Here are a few examples of leaders I know who got what they projected into the relationship with team members:

A leader who decided that the reason people were at his company was to make him rich, yet tried to put on a veneer of team togetherness, loyalty, and mutual support. Result: since he was really projecting "it's all about what's in it for me", people began asking what the leader would do for them when he directed them to do things.

A leader who thought her job was to poke holes in what her people brought her - and to do it with everyone present. On great teams this would have worked wonders - yet she had two challenges. First, she rarely met with anyone individually. Second, if anyone tried to poke holes in what she did, she would become defensive. Result: people avoided meetings and did things on their own, so efforts across the organization were uncoordinated and ineffective.

A leader who completely overloaded himself to keep team members unburdened. However, he built strong individual relationships where each person felt respected and listened to. During one of his regular one-on-one meetings, a senior VP shared her concerns about the CEO's overload. The CEO was able to step back and let go of more decision-making and task accomplishment. Result: the team was able to surpass the limitations of the leader and be substantially more productive.

So what do you think? What's your experience?

How have you seen relationships affect team productivity and effectiveness - negatively, positively, or otherwise? 

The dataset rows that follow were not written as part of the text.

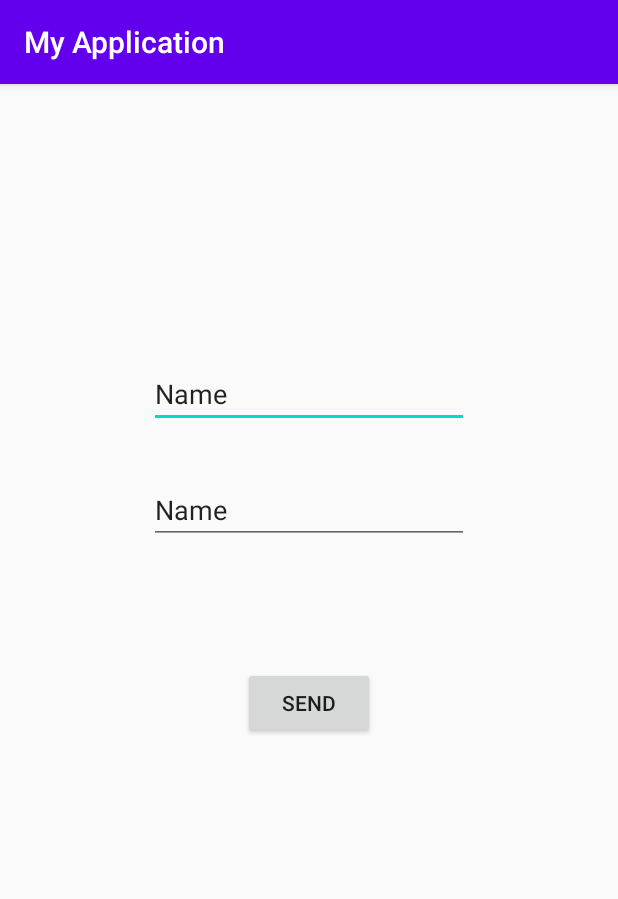
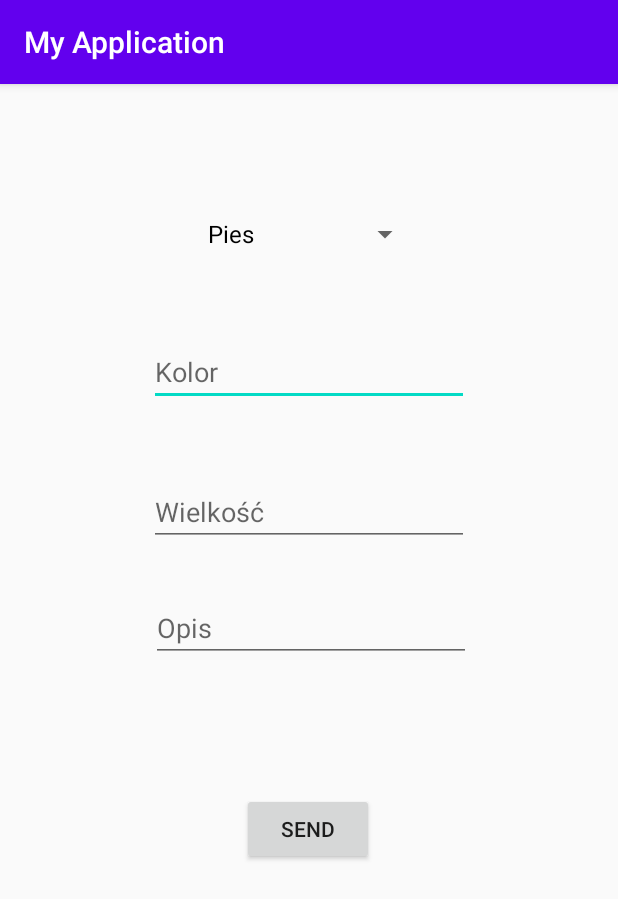
Before and after one commit to 94PID/TechnologieMobilne, an Android app: the screen it shows after launch (NewEntry), after a tap on "New Entry", on a phone screen of 412 x 824 dp. Shown: the top 899 px of the screen. Run offline under Robolectric (Android 15) with nearby library versions, the phone set to English and light mode, and no system bars.

Commit message:
Added inital put to db

```diff
--- a/app/src/main/java/pl/rapid/myapplication/MainActivity.java
+++ b/app/src/main/java/pl/rapid/myapplication/MainActivity.java
@@ -20,12 +20,13 @@ public class MainActivity extends AppCompatActivity {
 
     private ArrayList<String> target;
     private SimpleCursorAdapter adapter;
+    MySQLite db;
 
     @Override
     protected void onCreate(Bundle savedInstanceState) {
         super.onCreate(savedInstanceState);
         setContentView(R.layout.activity_main);
-        MySQLite db = new MySQLite(this);
+        db = new MySQLite(this);
 
         target = new ArrayList<>();
         String[] values = new String[]{
@@ -56,8 +57,9 @@ public class MainActivity extends AppCompatActivity {
         super.onActivityResult(requestCode, resultCode, data);
         if (requestCode == 1 && resultCode == RESULT_OK) {
             Bundle extras = data.getExtras();
-            String newEntry = (String) extras.get("entry");
-            target.add(newEntry);
+            Animal newEntry = (Animal) extras.get("entry");
+            this.db.add(newEntry);
+            adapter.changeCursor(db.list());
             adapter.notifyDataSetChanged();
         }
     }
--- a/app/src/main/java/pl/rapid/myapplication/NewEntry.java
+++ b/app/src/main/java/pl/rapid/myapplication/NewEntry.java
@@ -5,22 +5,35 @@ import androidx.appcompat.app.AppCompatActivity;
 import android.content.Intent;
 import android.os.Bundle;
 import android.view.View;
+import android.widget.ArrayAdapter;
 import android.widget.EditText;
+import android.widget.Spinner;
 
 import pl.rapid.R;
 
 public class NewEntry extends AppCompatActivity {
 
+    private ArrayAdapter species;
+
     @Override
     protected void onCreate(Bundle savedInstanceState) {
         super.onCreate(savedInstanceState);
         setContentView(R.layout.activity_new_entry);
+        species = new ArrayAdapter(this, R.layout.support_simple_spinner_dropdown_item, new String[] {"Pies", "Kot", "Rybki"});
+        Spinner spinner = findViewById(R.id.speciesSpinner);
+        spinner.setAdapter(species);
     }
 
     public void send(View view) {
-        EditText editText = (EditText) findViewById(R.id.editText);
+        Animal animal = new Animal(
+                ((Spinner) findViewById(R.id.speciesSpinner)).getSelectedItem().toString(),
+                ((EditText) findViewById(R.id.colorText)).getText().toString(),
+                Float.parseFloat(((EditText) findViewById(R.id.sizeText)).getText().toString()),
+                ((EditText) findViewById(R.id.descriptionText)).getText().toString()
+        );
+
         Intent intention = new Intent();
-        intention.putExtra("entry", editText.getText().toString());
+        intention.putExtra("entry", animal);
         setResult(RESULT_OK, intention);
         finish();
     }
--- a/app/src/main/res/layout/activity_new_entry.xml
+++ b/app/src/main/res/layout/activity_new_entry.xml
@@ -11,41 +11,71 @@
         android:layout_width="wrap_content"
         android:layout_height="wrap_content"
         android:layout_marginStart="161dp"
-        android:layout_marginTop="64dp"
+        android:layout_marginTop="87dp"
         android:layout_marginEnd="162dp"
-        android:layout_marginBottom="314dp"
+        android:layout_marginBottom="248dp"
         android:onClick="send"
         android:text="Send"
         app:layout_constraintBottom_toBottomOf="parent"
         app:layout_constraintEnd_toEndOf="parent"
+        app:layout_constraintHorizontal_bias="0.0"
         app:layout_constraintStart_toStartOf="parent"
-        app:layout_constraintTop_toBottomOf="@+id/editText" />
+        app:layout_constraintTop_toBottomOf="@+id/descriptionText" />
 
     <EditText
-        android:id="@+id/editText2"
+        android:id="@+id/colorText"
         android:layout_width="wrap_content"
         android:layout_height="wrap_content"
         android:layout_marginStart="99dp"
-        android:layout_marginTop="184dp"
+        android:layout_marginTop="45dp"
         android:layout_marginEnd="99dp"
         android:ems="10"
+        android:hint="Kolor"
         android:inputType="textPersonName"
-        android:text="Name"
         app:layout_constraintEnd_toEndOf="parent"
         app:layout_constraintStart_toStartOf="parent"
-        app:layout_constraintTop_toTopOf="parent" />
+        app:layout_constraintTop_toBottomOf="@+id/speciesSpinner" />
 
     <EditText
-        android:id="@+id/editText"
+        android:id="@+id/descriptionText"
+        android:layout_width="wrap_content"
+        android:layout_height="wrap_content"
+        android:layout_marginStart="100dp"
+        android:layout_marginTop="32dp"
+        android:layout_marginEnd="98dp"
+        android:ems="10"
+        android:hint="Opis"
+        android:inputType="textPersonName"
+        app:layout_constraintEnd_toEndOf="parent"
+        app:layout_constraintStart_toStartOf="parent"
+        app:layout_constraintTop_toBottomOf="@+id/sizeText" />
+
+    <Spinner
+        android:id="@+id/speciesSpinner"
+        android:layout_width="150dp"
+        android:layout_height="wrap_content"
+        android:layout_marginStart="80dp"
+        android:layout_marginTop="76dp"
+        android:layout_marginEnd="81dp"
+        android:layout_marginBottom="45dp"
+        app:layout_constraintBottom_toTopOf="@+id/colorText"
+        app:layout_constraintEnd_toEndOf="parent"
+        app:layout_constraintStart_toStartOf="parent"
+        app:layout_constraintTop_toTopOf="parent"
+        app:layout_constraintVertical_bias="0.0" />
+
+    <EditText
+        android:id="@+id/sizeText"
         android:layout_width="wrap_content"
         android:layout_height="wrap_content"
         android:layout_marginStart="99dp"
-        android:layout_marginTop="32dp"
+        android:layout_marginTop="48dp"
         android:layout_marginEnd="99dp"
         android:ems="10"
-        android:inputType="textPersonName"
-        android:text="Name"
+        android:hint="Wielkość"
+        android:inputType="numberDecimal"
         app:layout_constraintEnd_toEndOf="parent"
         app:layout_constraintStart_toStartOf="parent"
-        app:layout_constraintTop_toBottomOf="@+id/editText2" />
+        app:layout_constraintTop_toBottomOf="@+id/colorText" />
+
 </androidx.constraintlayout.widget.ConstraintLayout>
```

Chris Hutchinson, CEO

Chris Hutchinson, CEO

(Feel free to change the names/comment generally to protect the guilty ;o)